“This trophy right here has been kind of haunting me all day,” Henderson said Monday at the tournament’s media day. “I really just want to pick it up but I have to work really hard for that.”
Henderson’s legacy is just beginning
Kane, from Charlottetown, will be competing in this year’s event for a record 28th consecutive time. She said that Henderson’s legacy is just beginning.
“I know, mark my words, that child will have that trophy in her hand at some point in her career,” Kane said.
The 20-year-old Henderson has six career victories that includes one major title at the 2016 KPMG Women’s PGA Championship. Henderson won earlier this year at the Lotte Championship in Hawaii in April.
She dedicated that victory to the Humboldt Broncos junior hockey team, which was involved in an April 6 bus crash that killed 16 people and left 13 others injured.
Henderson said that seeing the progress on Twitter of some of the survivors has been incredible. She added that she’s not sure whether she’ll wear a green and yellow ribbon once again in August like she did when she won the Lotte Championship.
“I’m glad I was able to win it for them and being here in Saskatchewan, to win another one and dedicate it to them would be truly special as well,” Henderson said.

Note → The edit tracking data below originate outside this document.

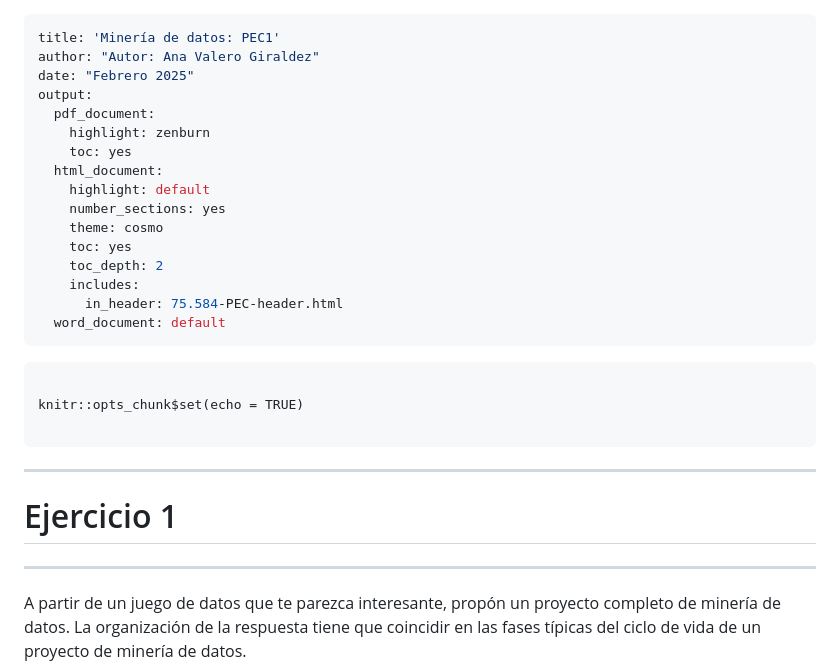
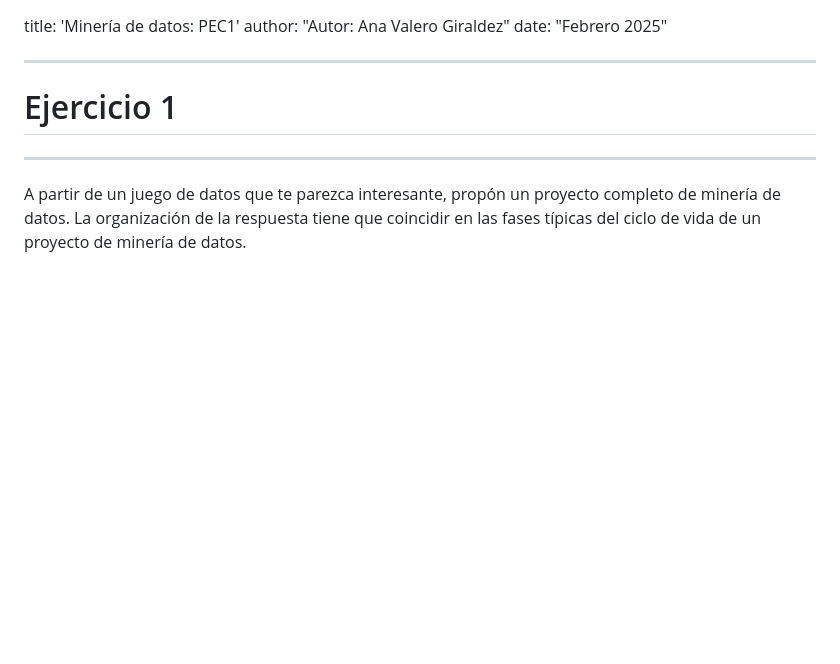
Before and after one commit to anavagi/project_mineriadatos, a Markdown page: PEC1/PEC1.md, the part around the change. GitHub-like rendering; blank space fills up the shorter version.

````diff
--- a/PEC1/PEC1.md
+++ b/PEC1/PEC1.md
@@ -1,27 +1,7 @@
----
+
 title: 'Minería de datos: PEC1'
 author: "Autor: Ana Valero Giraldez"
 date: "Febrero 2025"
-output:
-  pdf_document:
-    highlight: zenburn
-    toc: yes
-  html_document:
-    highlight: default
-    number_sections: yes
-    theme: cosmo
-    toc: yes
-    toc_depth: 2
-    includes:
-      in_header: 75.584-PEC-header.html
-  word_document: default
----
-
-```{r setup, include=FALSE}
-
-knitr::opts_chunk$set(echo = TRUE)
-
-```
 
 ****
 # Ejercicio 1
````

“I’d like to dedicate this win to them” – <a href=”https://twitter.com/BrookeHenderson?ref_src=twsrc%5Etfw”>@BrookeHenderson</a> dedicates her win to the <a href=”https://twitter.com/HumboldtBroncos?ref_src=twsrc%5Etfw”>@HumboldtBroncos</a> junior hockey league team<br><br>Listen for more in Brooke’s post-round interview <a href=”https://twitter.com/LPGALOTTE?ref_src=twsrc%5Etfw”>@LPGALOTTE</a>: <a href=”https://t.co/bCaeGY2njM”>pic.twitter.com/bCaeGY2njM</a>

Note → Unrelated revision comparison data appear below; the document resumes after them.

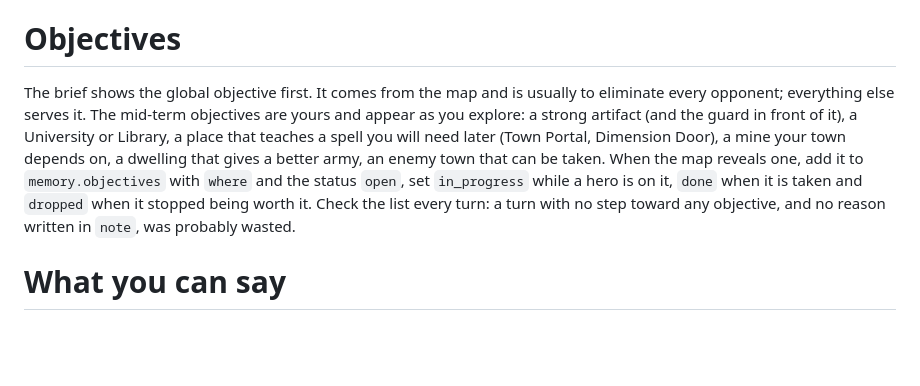
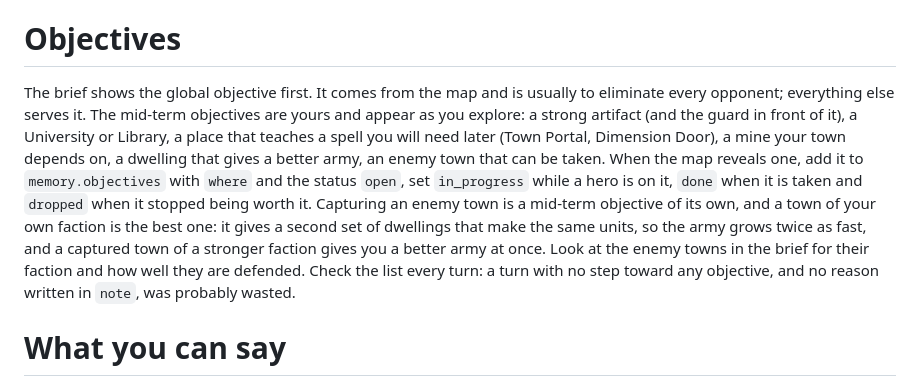
Before and after one commit to vvanziak/tachka, a Markdown page: prompts/king.md, the part around the change. Drawn GitHub-style; blank space fills up the shorter version.

Commit message:
King prompt: capturing a town of the same faction as a mid-term objective
Co-Authored-By: Claude Sonnet 5.5 <noreply@anthropic.com>

```diff
--- a/prompts/king.md
+++ b/prompts/king.md
@@ -18,7 +18,7 @@ After you decide, a set of fixed checks looks for known mistakes: a town left wi
 The brief starts with the memory you wrote: `goal` (what wins this game against these opponents), `next` (the next few moves and what they depend on), `deferred` (valuable things you cannot take yet, each with what unlocks it) and `watch` (the opponent and the risks). It is the only thing besides the last days of your journal that you remember. Write it on your first turn and rewrite it in `memory` whenever it changes: a deferred item you can now take must be acted on, a goal that moved must be corrected. Keep it short and true. Unspent resources, an unreachable mine, a guarded dwelling you cannot beat yet all belong in `deferred`, not in your head.
 
 # Objectives
-The brief shows the global objective first. It comes from the map and is usually to eliminate every opponent; everything else serves it. The mid-term objectives are yours and appear as you explore: a strong artifact (and the guard in front of it), a University or Library, a place that teaches a spell you will need later (Town Portal, Dimension Door), a mine your town depends on, a dwelling that gives a better army, an enemy town that can be taken. When the map reveals one, add it to `memory.objectives` with `where` and the status `open`, set `in_progress` while a hero is on it, `done` when it is taken and `dropped` when it stopped being worth it. Check the list every turn: a turn with no step toward any objective, and no reason written in `note`, was probably wasted.
+The brief shows the global objective first. It comes from the map and is usually to eliminate every opponent; everything else serves it. The mid-term objectives are yours and appear as you explore: a strong artifact (and the guard in front of it), a University or Library, a place that teaches a spell you will need later (Town Portal, Dimension Door), a mine your town depends on, a dwelling that gives a better army, an enemy town that can be taken. When the map reveals one, add it to `memory.objectives` with `where` and the status `open`, set `in_progress` while a hero is on it, `done` when it is taken and `dropped` when it stopped being worth it. Capturing an enemy town is a mid-term objective of its own, and a town of your own faction is the best one: it gives a second set of dwellings that make the same units, so the army grows twice as fast, and a captured town of a stronger faction gives you a better army at once. Look at the enemy towns in the brief for their faction and how well they are defended. Check the list every turn: a turn with no step toward any objective, and no reason written in `note`, was probably wasted.
 
 # What you can say
 - `note`: your reasoning in a few sentences, in your own words. It is your memory: the journal shows you your last notes, so write what you will want to know next turn (what you are going for, why, what you are waiting for).
```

Henderson feeling love from home crowd
The Smiths Falls, Ont., native nearly missed the cut at last year’s CP Women’s Open at her home course in Ottawa, but birdied on her final hole of the second round to qualify for the weekend.
The following day, she fired a course-record 8-under 63 to jump up the leaderboard and eventually finished the tournament tied for 12th.
Henderson said that it will be a little bit different this year playing in Regina.
“I knew almost everyone in the crowd it felt like,” she said of last year’s event.
“But it doesn’t really matter where you come from in Canada, you’re Canadian, you’re part of the family and that’s how I always feel at Canadian Women’s Opens.”
Challenging time for Henderson
South Korea’s Sung Hyun Park won the 2017 tournament and is expected to participate once again this year. A total of 156 golfers will compete at the 2018 CP Women’s Open which has a tournament purse of US$2.25 million with the winner receiving $337,500.
Henderson is currently 18th in the world rankings and fifth on the LPGA’s money list this year with $602,142.
She had to withdraw from the U.S. Women’s Open earlier this month and head home to be with her family after her grandfather Robert Moir died from cancer on June 1. He was 81.
I am so grateful for all the time we shared together. The great laughs, smiles and memories will be deep in my heart forever. Love you Gramps ❤️🙏🏻 <a href=”https://t.co/irk2MzVxKA”>pic.twitter.com/irk2MzVxKA</a>
Henderson admits that it’s been a challenging time since his death.
“It has been pretty tough last few weeks for my whole family as well,” Henderson said Monday afternoon. “Having great family and friend support and my CP family as well and knowing that they’re always there for me has really helped with a lot of things.”
She said that her grandfather was a big part of her life and that it’s sad to see him go.
“It’s difficult to know he’s not here any longer, but he’s in a better place now.”